The thing is, I love the art of simple colouring-in, and have several adult-designed colouring books I dip in and out of whenever the mood takes me, and occasionally I have thought fleetingly about maybe drawing out my own outlines for colouring in but to date have done nothing about it. For some reason I just love the versatility and mobility of plain old-fashined traditional coloured pencils; no mess, no fuss, minimal space required, and instant gratification guaranteed in no time at all (nothing to tax my lack of patience too much).

So I think I might choose a small book to begin my experimental art journal, and intentionally start with simple ideas. I already have a really small Moleskine notebook given to me as a gift long ago, but sadly never used – I was never sure what to use it for, and its pristine pages lie as yet unmarked? I could stick to creating my own doodle-style outlines to colour in with my favourite coloured pencils – or perhaps use different coloured ball-point pens, or maybe even multi-coloured Sharpies? Just whatever takes my fancy at the time, unplanned – not quite a stream of consciousness creation but a time-limited tiny confection of colour, created just for me.

I have such a long history of starting relatively ambitious creative projects from time to time and inevitably giving up way too soon, which upsets me because I really don’t want to be like that but I do seem to have an issue with aiming for perfection, and knowing I won’t ever be able to reach it I somehow lose heart and give up. So hopefully by starting small and keeping things simple, I’ll manage to maintain some level of continuity for long enough for the habit (and the mindful pleasure it brings) to grow on me.

I read somewhere online that with an art journal, there are no rules – and for me, that’s the real challenge on offer. No right way or wrong way to do it, just your way, whatever that turns out to be… and as I find myself sitting here with a huge smile on my face as my untouched coffee grows cold, I take that as a sure sign that this little germ of an idea is indeed the best way for me to move forward in my latest attempt at an adventure in art 🙂

Stream of Consciousness Saturday: Art

Weekly Word Prompt: Patience

Weekly Smile: 7 Jan 2019

Weekend Coffee Share: 11 Jan 2019

Fandango’s One Word Challenge: Instrumental

Word Prompt: Just Chillin’

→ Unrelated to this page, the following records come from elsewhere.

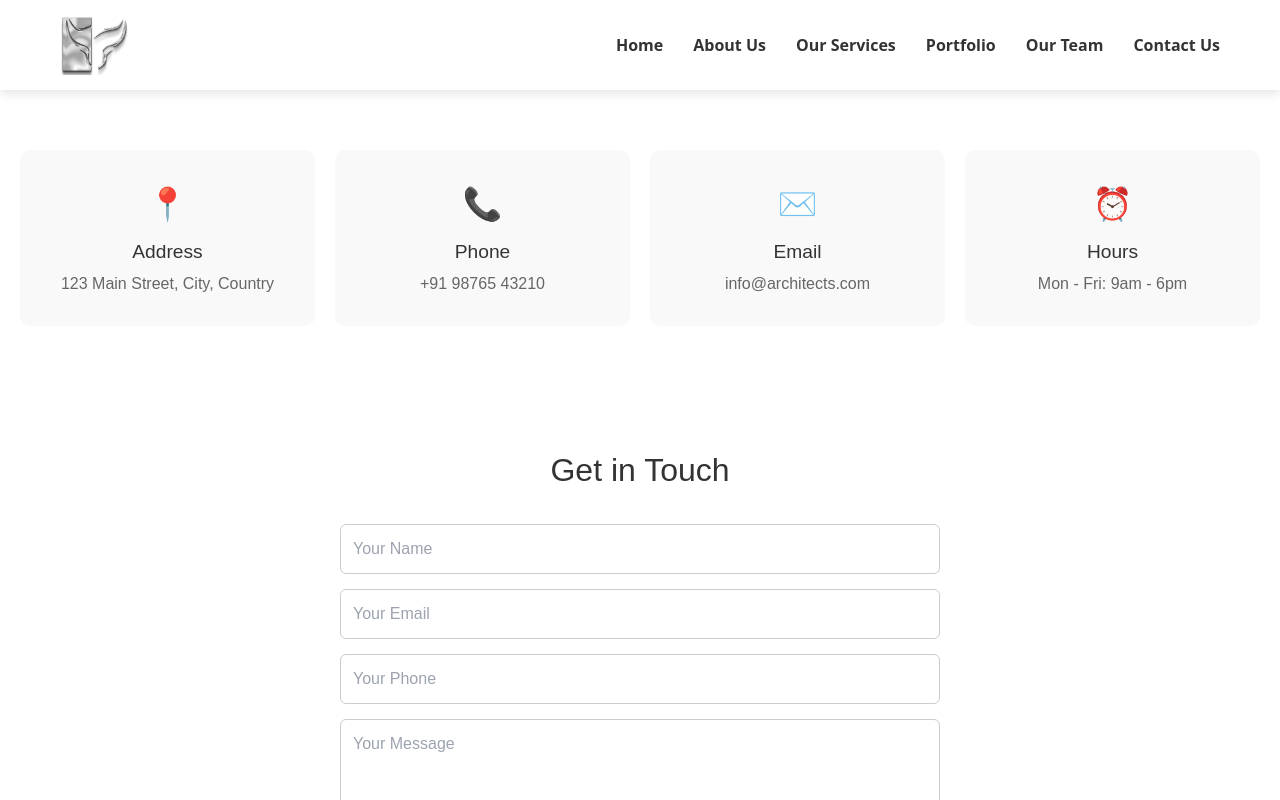
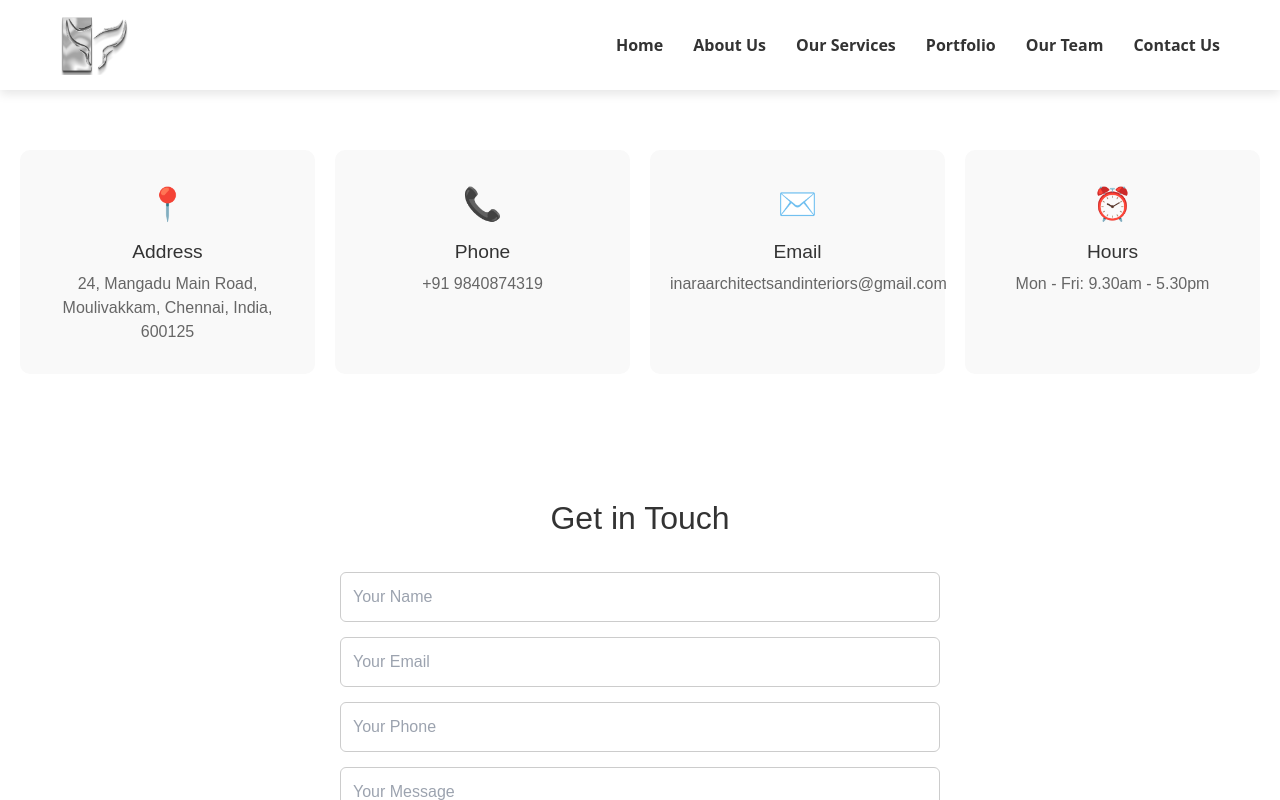
Before and after one commit to Keerthu2712/Inara_architects_and_interiors, a React (Create React App) app: page /contact in a window 1280 px wide. Shown: the top 800 px of the page. Built offline with nearby package versions, Linux system fonts and the light colour scheme.

Commit message:
feat: implement contact form functionality and validation

```diff
--- a/src/pages/Contact.jsx
+++ b/src/pages/Contact.jsx
@@ -72,10 +72,10 @@ const Contact = () => {
 
       {/* Contact Info Cards */}
       <section className="contact-info-section">
-        <ContactInfoCard icon="📍" title="Address" info="123 Main Street, City, Country" />
-        <ContactInfoCard icon="📞" title="Phone" info="+91 98765 43210" />
-        <ContactInfoCard icon="✉️" title="Email" info="info@architects.com" />
-        <ContactInfoCard icon="⏰" title="Hours" info="Mon - Fri: 9am - 6pm" />
+        <ContactInfoCard icon="📍" title="Address" info="24, Mangadu Main Road, Moulivakkam, Chennai, India, 600125" />
+        <ContactInfoCard icon="📞" title="Phone" info="+91 9840874319" />
+        <ContactInfoCard icon="✉️" title="Email" info="inaraarchitectsandinteriors@gmail.com" />
+        <ContactInfoCard icon="⏰" title="Hours" info="Mon - Fri: 9.30am - 5.30pm" />
       </section>
 
       {/* Contact Form */}
```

I love spending time in nature – walking in the woods or along the beach, sitting in the park or in the garden, happily watching the rest of the world go by without me. But I also love spending time at home – cooking, reading, listening to music or having a long, hot soak in the bath. I’m an introvert at heart, so my chillin’ time generally requires me being alone to recharge my loner batteries from the daily drip-drip of all that necessary social conversation and chit-chat I can find so draining. I tend to find solitude soothing to my soul; it comforts me, cushions me, helps me feel safe somehow, giving me some much-needed space just to be and build up the courage I need to be able to face the world again… 🙂

Word Prompt: Just Chillin’